Publishers for the Diaspora writers and poets Skylark Publications UK A Non-Profit Foundation

 Recipients of our Poet-of-the-Month Honour

Before she stepped into the classroom:

she removed coat, mittens and chunni;

mentally undid her shoes for entry

to a temple of secular mystery.

She also shed her:

language, name, identity;

donned the mask of neat conformity,

prepared for lessons in cultural anonymity. 

©Debjani Chatterjee 

Note Chunni: A long scarf worn with some South Asian clothes

Debjani Chatterjee

A Delhi-born Debjani Chatterjee grew up in India, Japan, Bangladesh, Hong Kong, Egypt and Morocco, and now lives in Sheffield. She has written and edited over 60 books, including Namaskar: New & Selected Poems and Monkey King's Party.

She is a Patron of Survivors' Poetry and Life Member of the Poetry Society in India and the UK.

A former Royal Literary Fund Fellow, Chair of the National Association of Writers in Education and the Arts Council of England's Translations Panel, she has held writing residencies at Sheffield Children's Hospital and York St John and Leeds Trinity universities.

She has won many major prizes. She received an honorary doctorate from Sheffield Hallam University in 2002 and an MBE in 2008. For more information see

An Asian Child Enters a British Classroom

Poet's comment

My poem is about many schools showing no understanding of the fact that Asian British children are living in two or more cultures. They are immersed in one culture at home, another at school, and perhaps yet another in the playground. - Debjani Chatterjee

Publisher's Comments 

I am proud to have published Debjani Chatterjee's latest poetry collection.

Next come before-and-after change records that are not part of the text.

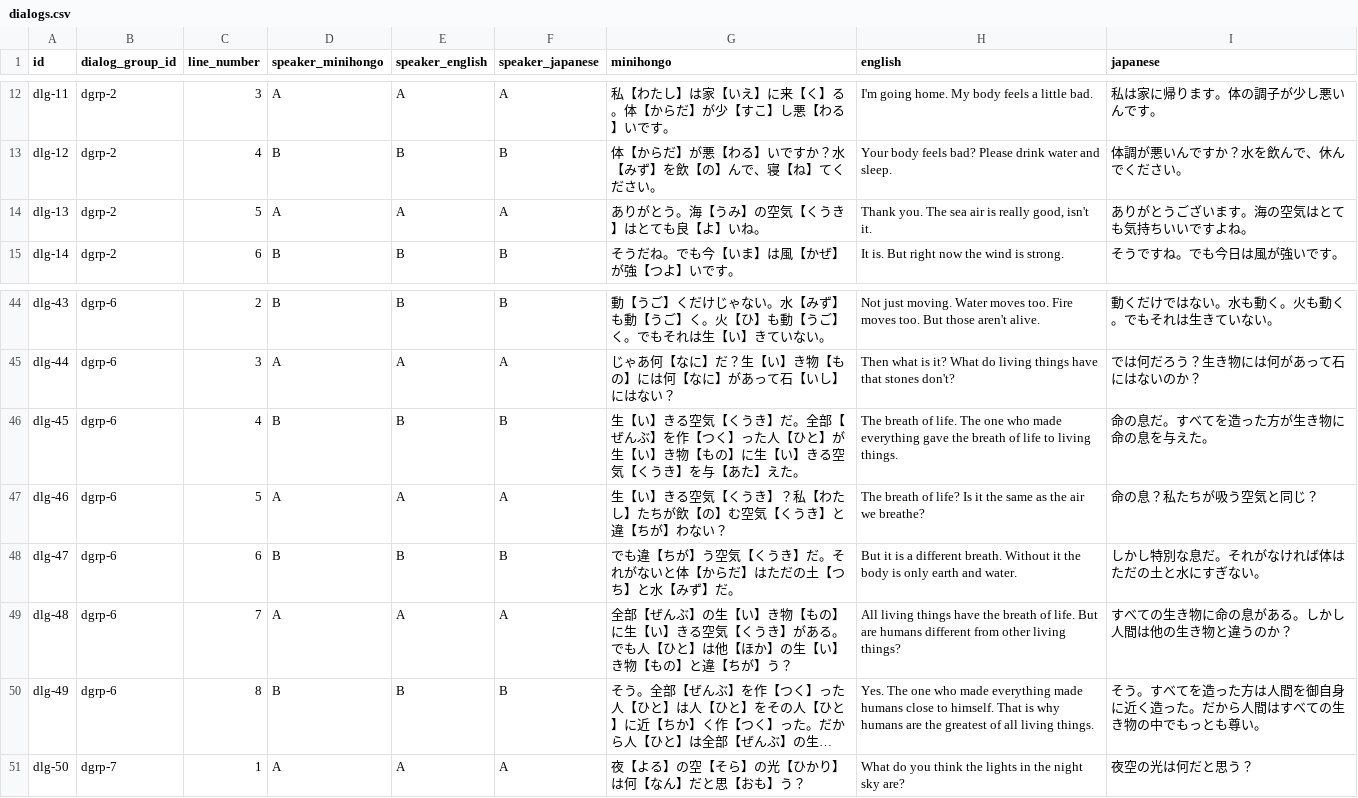
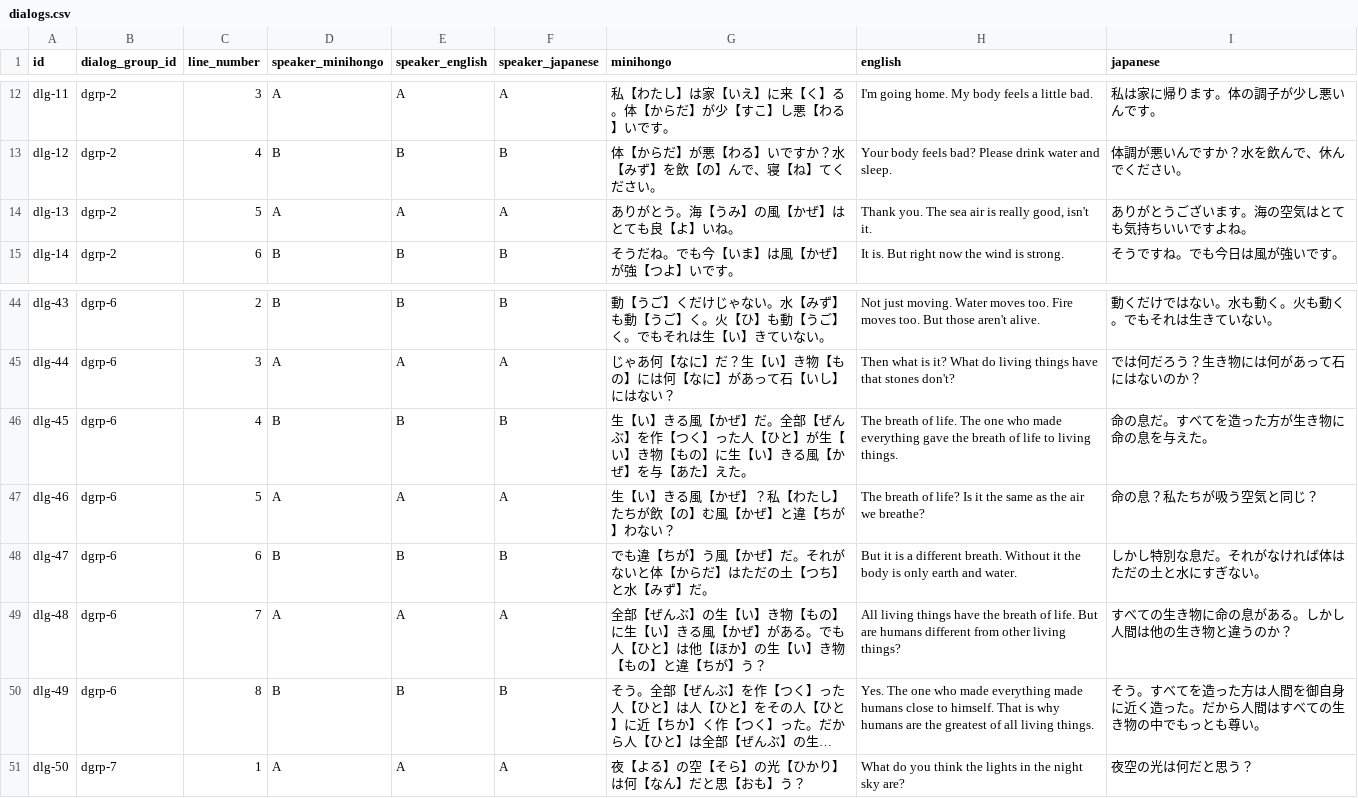
Before and after one commit to KakkoiDev/minihongo, a CSV file: data/dialogs.csv, drawn as a sheet; only a part is shown, gaps mark what is left out; long unchanged cells end in …; the diff names each change by its address in the sheet, - before the commit and + after, or states it on an @@ line.

```diff
--- a/data/dialogs.csv
+++ b/data/dialogs.csv
-G14 (minihongo): ありがとう。海【うみ】の空気【くうき】はとても良【よ】いね。
+G14 (minihongo): ありがとう。海【うみ】の風【かぜ】はとても良【よ】いね。
-G46 (minihongo): …い】きる空気【くうき】だ。全部【ぜんぶ】を作【つく】った人【ひと】が生【い】き物【もの】に生【い】きる空気【くうき】を与【…
+G46 (minihongo): …い】きる風【かぜ】だ。全部【ぜんぶ】を作【つく】った人【ひと】が生【い】き物【もの】に生【い】きる風【かぜ】を与【…
-G47 (minihongo): 生【い】きる空気【くうき】？私【わたし】たちが飲【の】む空気【くうき】と違【ちが】わない？
+G47 (minihongo): 生【い】きる風【かぜ】？私【わたし】たちが飲【の】む風【かぜ】と違【ちが】わない？
-G48 (minihongo): でも違【ちが】う空気【くうき】だ。それがないと体【からだ】はただの土【つち】と水【みず】だ。
+G48 (minihongo): でも違【ちが】う風【かぜ】だ。それがないと体【からだ】はただの土【つち】と水【みず】だ。
-G49 (minihongo): …い】きる空気【くうき】がある…
+G49 (minihongo): …い】きる風【かぜ】がある…
```
Also changed, not shown: data/expressions.csv, data/pages.csv, 8 other files.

It has an impressive range of subjects and styles, and the standard, as always, is high. - Mevlut Ceylan (Poet and Director of Core Publications)

Poet’s Corner

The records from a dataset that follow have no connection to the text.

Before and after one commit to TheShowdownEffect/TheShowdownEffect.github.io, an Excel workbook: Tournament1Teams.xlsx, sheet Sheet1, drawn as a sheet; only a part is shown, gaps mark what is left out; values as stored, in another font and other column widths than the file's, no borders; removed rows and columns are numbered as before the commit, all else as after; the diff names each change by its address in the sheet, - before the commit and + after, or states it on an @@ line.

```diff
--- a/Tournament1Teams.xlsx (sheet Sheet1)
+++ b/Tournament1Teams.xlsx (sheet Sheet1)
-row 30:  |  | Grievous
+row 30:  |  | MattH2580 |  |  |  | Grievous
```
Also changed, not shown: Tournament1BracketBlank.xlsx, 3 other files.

Debjani's new collection of poems is just published by Core Publications at

4 Messiter House,

Barnsbury Estate,

London N1 0JL

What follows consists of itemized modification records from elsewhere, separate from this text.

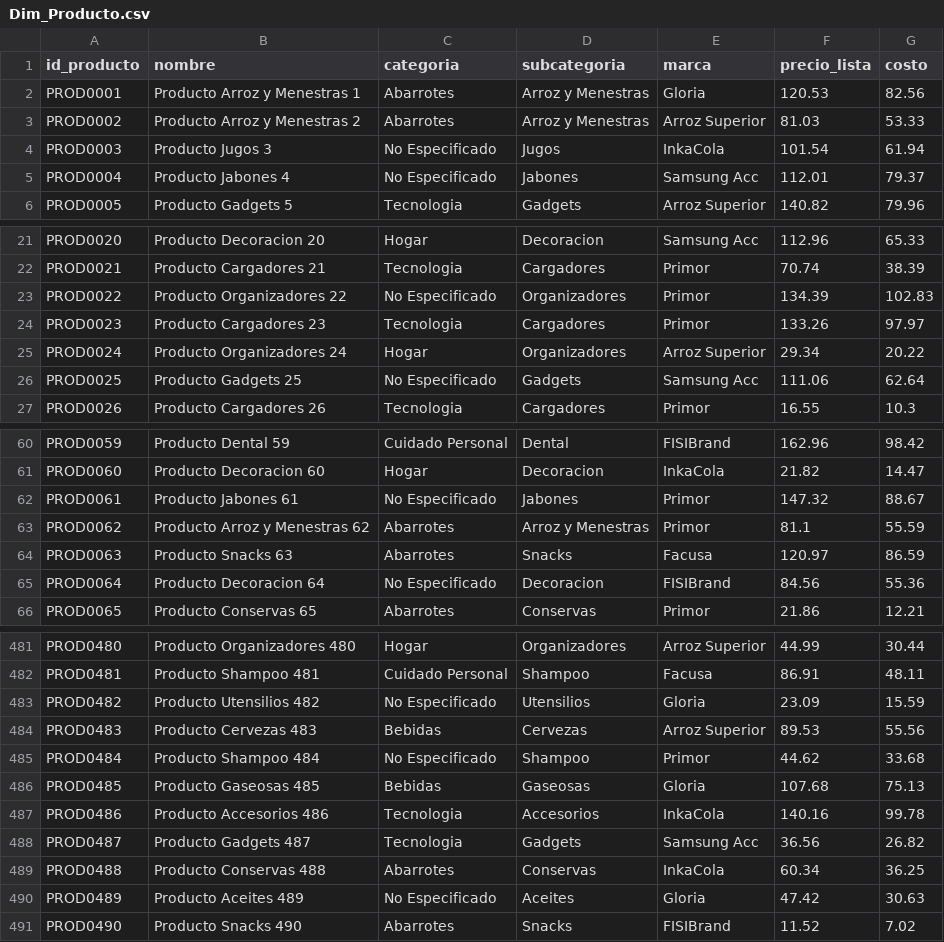
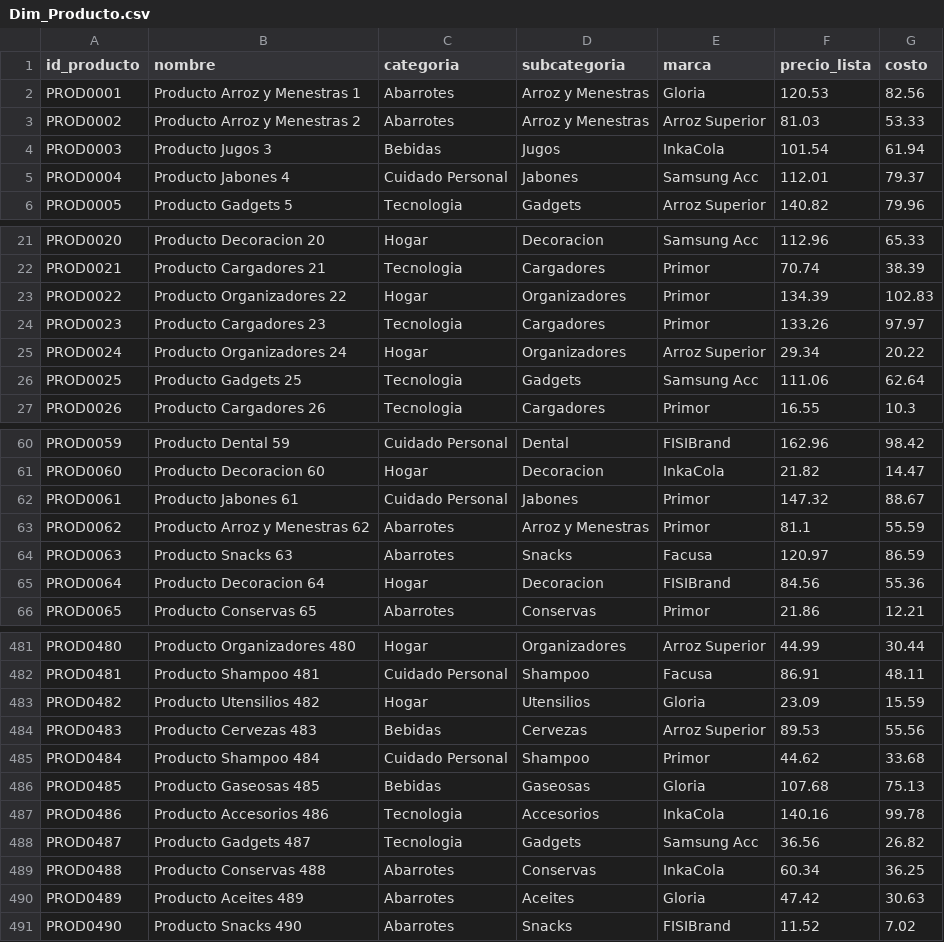
Before and after one commit to jose-lv/proyecto-bi-FISIMart, a CSV file: data/processed/Dim_Producto.csv, drawn as a sheet; only a part is shown, gaps mark what is left out; the diff covers the shown part only.

```diff
--- a/data/processed/Dim_Producto.csv
+++ b/data/processed/Dim_Producto.csv
@@ -3,4 +3,4 @@ PROD0001;Producto Arroz y Menestras 1;Abarrotes;Arroz y Menestras;Gloria;120.53;
 PROD0002;Producto Arroz y Menestras 2;Abarrotes;Arroz y Menestras;Arroz Superior;81.03;53.33
-PROD0003;Producto Jugos 3;No Especificado;Jugos;InkaCola;101.54;61.94
-PROD0004;Producto Jabones 4;No Especificado;Jabones;Samsung Acc;112.01;79.37
+PROD0003;Producto Jugos 3;Bebidas;Jugos;InkaCola;101.54;61.94
+PROD0004;Producto Jabones 4;Cuidado Personal;Jabones;Samsung Acc;112.01;79.37
 PROD0005;Producto Gadgets 5;Tecnologia;Gadgets;Arroz Superior;140.82;79.96
@@ -22,6 +22,6 @@ PROD0020;Producto Decoracion 20;Hogar;Decoracion;Samsung Acc;112.96;65.33
 PROD0021;Producto Cargadores 21;Tecnologia;Cargadores;Primor;70.74;38.39
-PROD0022;Producto Organizadores 22;No Especificado;Organizadores;Primor;134.39;102.83
+PROD0022;Producto Organizadores 22;Hogar;Organizadores;Primor;134.39;102.83
 PROD0023;Producto Cargadores 23;Tecnologia;Cargadores;Primor;133.26;97.97
 PROD0024;Producto Organizadores 24;Hogar;Organizadores;Arroz Superior;29.34;20.22
-PROD0025;Producto Gadgets 25;No Especificado;Gadgets;Samsung Acc;111.06;62.64
+PROD0025;Producto Gadgets 25;Tecnologia;Gadgets;Samsung Acc;111.06;62.64
 PROD0026;Producto Cargadores 26;Tecnologia;Cargadores;Primor;16.55;10.3
@@ -61,6 +61,6 @@ PROD0059;Producto Dental 59;Cuidado Personal;Dental;FISIBrand;162.96;98.42
 PROD0060;Producto Decoracion 60;Hogar;Decoracion;InkaCola;21.82;14.47
-PROD0061;Producto Jabones 61;No Especificado;Jabones;Primor;147.32;88.67
+PROD0061;Producto Jabones 61;Cuidado Personal;Jabones;Primor;147.32;88.67
 PROD0062;Producto Arroz y Menestras 62;Abarrotes;Arroz y Menestras;Primor;81.1;55.59
 PROD0063;Producto Snacks 63;Abarrotes;Snacks;Facusa;120.97;86.59
-PROD0064;Producto Decoracion 64;No Especificado;Decoracion;FISIBrand;84.56;55.36
+PROD0064;Producto Decoracion 64;Hogar;Decoracion;FISIBrand;84.56;55.36
 PROD0065;Producto Conservas 65;Abarrotes;Conservas;Primor;21.86;12.21
@@ -482,5 +482,5 @@ PROD0480;Producto Organizadores 480;Hogar;Organizadores;Arroz Superior;44.99;30.
 PROD0481;Producto Shampoo 481;Cuidado Personal;Shampoo;Facusa;86.91;48.11
-PROD0482;Producto Utensilios 482;No Especificado;Utensilios;Gloria;23.09;15.59
+PROD0482;Producto Utensilios 482;Hogar;Utensilios;Gloria;23.09;15.59
 PROD0483;Producto Cervezas 483;Bebidas;Cervezas;Arroz Superior;89.53;55.56
-PROD0484;Producto Shampoo 484;No Especificado;Shampoo;Primor;44.62;33.68
+PROD0484;Producto Shampoo 484;Cuidado Personal;Shampoo;Primor;44.62;33.68
 PROD0485;Producto Gaseosas 485;Bebidas;Gaseosas;Gloria;107.68;75.13
@@ -489,3 +489,3 @@ PROD0487;Producto Gadgets 487;Tecnologia;Gadgets;Samsung Acc;36.56;26.82
 PROD0488;Producto Conservas 488;Abarrotes;Conservas;InkaCola;60.34;36.25
-PROD0489;Producto Aceites 489;No Especificado;Aceites;Gloria;47.42;30.63
+PROD0489;Producto Aceites 489;Abarrotes;Aceites;Gloria;47.42;30.63
 PROD0490;Producto Snacks 490;Abarrotes;Snacks;FISIBrand;11.52;7.02
```
Also changed, not shown: 18 edited cells elsewhere in this file, data/processed/Dim_Cliente.csv, data/raw/clientes_raw.csv, 4 other files.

Email orders:

The book retails at £8.99, but the publisher offers Word Masala readers the discount price of £6 only, inclusive of p&p (UK only).

Please mention 'Word Masala' when sending your cheque for £6 made out to Mevlut Ceylan.


When you know yourself

You have nothing to lose

So you give light

Borrowed from the Olympic torch

You carried once

The warmth, of course, from the tea

You had with One!

Isolation bothers you

So you have become an anthology

And not forgetting friends

You always put me

between the pages

of your anthologies:

Like a leaf, tree unknown

But a page unforgotten

Yogesh Patel

Editor’s Comment

For many of us in Diaspora, poetry often arises from an alteration or a juxtaposition that we find ourselves in, with our incongruity Foundationing two uncompromising sides of a coin. Only the receiver in this drama gets hurt or becomes a loser. And yet the host never understands the human being at the opposite end. A loss of identity, or alteration, or a compromise that many of us have made still leaves us wondering who we are, perhaps unforgettably scarred. I am always keen on finding a poem that can be simple but haunting and telling, yet touching the core of my pain as a permanent immigrant, neither here nor there, with a sense of belonging to the divide that we are constantly reminded of. If Maya Angelou can sing about the freedom in a ‘Caged Bird’ in a very simplistic tone, capturing the spirit of the point in question, then Debjani also does not disappoint us with this simple and hauntingly disturbing poem, precise in its lesson about losing one’s identity! She proves again Jeremy Paxman’s point, poetry needs to come out of the clutches of the dry academic poets. Bravo to this poem….

Word Masala Award


Debjani Chatterjee, MBE


A Lifetime Achievement of Excellence as a Poet

Patrons: Lord Parekh & Lord Dholakia